It is fair to wonder if such a species could not conceive and televise an even more noble competitive outlet. “What if nations compete for the best programs to reduce maternal mortality? Asked novelist Joyce Hackett on Facebook. “Competitive literacy rates! Countries with the most new readers reach the finals, and then once-illiterate citizens declaim their country’s greatest poets for victory. “
In less than a year – at a record pace – we have developed not one but several vaccines against the deadliest virus in a century. But we still struggle to persuade enough people to take them, even as the virus creates new variants of itself – Alpha, Beta, Delta – like a Greek contest all by itself. We assume we’re done with the old-fashioned competition, but it’s not over with us.
Already, some observers wonder if the Olympics have run their course as a business. The extreme heat and humidity in Tokyo has taken its toll on athletes – climbers, swimmers, runners, tennis players. (The Belgian field hockey team prepared for the conditions by training in a thermal chamber, and the Olympic marathon takes place 500 kilometers cooler.) A 2016 study published in The Lancet found that the warming climate would severely restrict future Summer Games. Winter athletes are increasingly limited in where they can train. Our competitiveness can put us out of the competition, both literally and figuratively.

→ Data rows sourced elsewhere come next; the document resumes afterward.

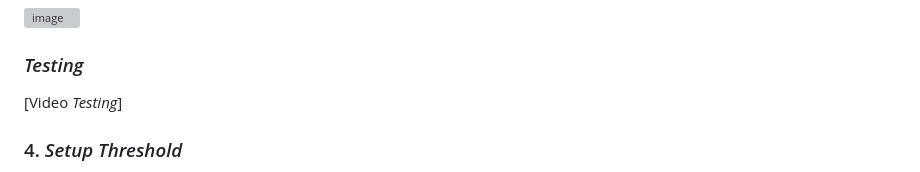
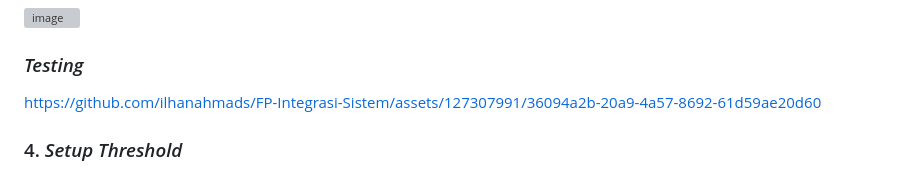
Before and after one commit to ilhanahmads/FP-Integrasi-Sistem, a Markdown page: README.md, the part around the change. GitHub-like rendering; grey boxes are pictures that could not be loaded.

```diff
--- a/README.md
+++ b/README.md
@@ -73,7 +73,8 @@ Tampilan *Dashboard* <br><br>
 ![image](https://github.com/ilhanahmads/FP-Integrasi-Sistem/assets/127307991/abf162eb-17f2-41db-be2a-814b830c4aa8)
 
 ### *Testing*
-[Video *Testing*]
+
+https://github.com/ilhanahmads/FP-Integrasi-Sistem/assets/127307991/36094a2b-20a9-4a57-8692-61d59ae20d60
 
 ### 4. *Setup* *Threshold*
 Masukkan kode pada *resources* yang sudah disediakan dalam file bernama `mqtt_pub.py` dengan *command* `sudo nano mqtt_pub.py`.
```
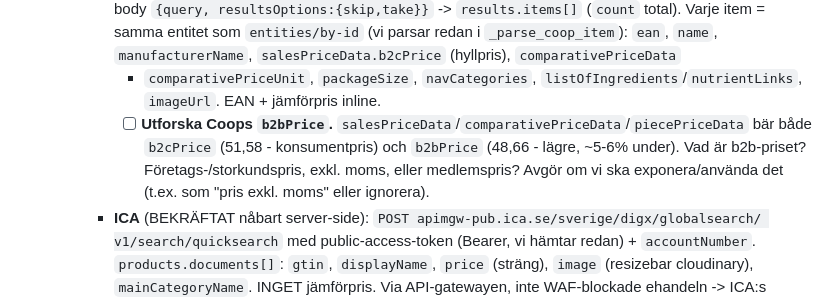
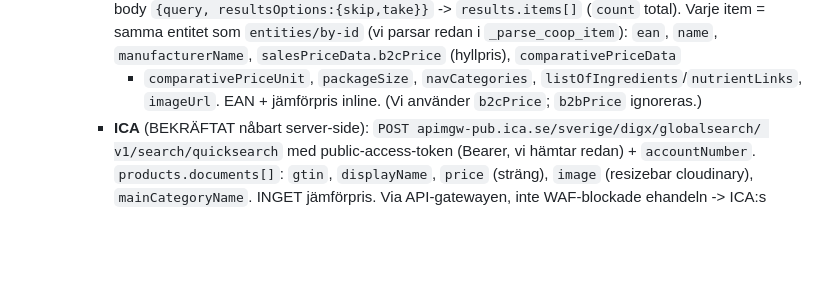
Before and after one commit to Armandur/fyndkartan, a Markdown page: ROADMAP.md, the part around the change. GitHub-like rendering; blank space fills up the shorter version.

Commit message:
Ta bort Coop b2bPrice-todo ur roadmap (vi använder b2cPrice)
Co-Authored-By: Claude Opus 4.8 <noreply@anthropic.com>

```diff
--- a/ROADMAP.md
+++ b/ROADMAP.md
@@ -230,11 +230,7 @@ Detaljerade endpoints finns i minnesfilerna `ica-offers-data-source` och
       Varje item = samma entitet som `entities/by-id` (vi parsar redan i `_parse_coop_item`):
       `ean`, `name`, `manufacturerName`, `salesPriceData.b2cPrice` (hyllpris), `comparativePriceData`
       + `comparativePriceUnit`, `packageSize`, `navCategories`, `listOfIngredients`/`nutrientLinks`,
-      `imageUrl`. EAN + jämförpris inline.
-      - [ ] **Utforska Coops `b2bPrice`.** `salesPriceData`/`comparativePriceData`/`piecePriceData`
-        bär både `b2cPrice` (51,58 - konsumentpris) och `b2bPrice` (48,66 - lägre, ~5-6% under).
-        Vad är b2b-priset? Företags-/storkundspris, exkl. moms, eller medlemspris? Avgör om vi
-        ska exponera/använda det (t.ex. som "pris exkl. moms" eller ignorera).
+      `imageUrl`. EAN + jämförpris inline. (Vi använder `b2cPrice`; `b2bPrice` ignoreras.)
     - **ICA** (BEKRÄFTAT nåbart server-side): `POST apimgw-pub.ica.se/sverige/digx/globalsearch/
       v1/search/quicksearch` med public-access-token (Bearer, vi hämtar redan) + `accountNumber`.
       `products.documents[]`: `gtin`, `displayName`, `price` (sträng), `image` (resizebar
```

This will make the viewing daunting, not to mention a daunting life experience on Earth. How are we going to have fun when the wonders of human sport and the natural world start to dry up? Ball race, maybe. Kitchen athletics. No doubt that one way or another, for better or for worse, we will still have curling.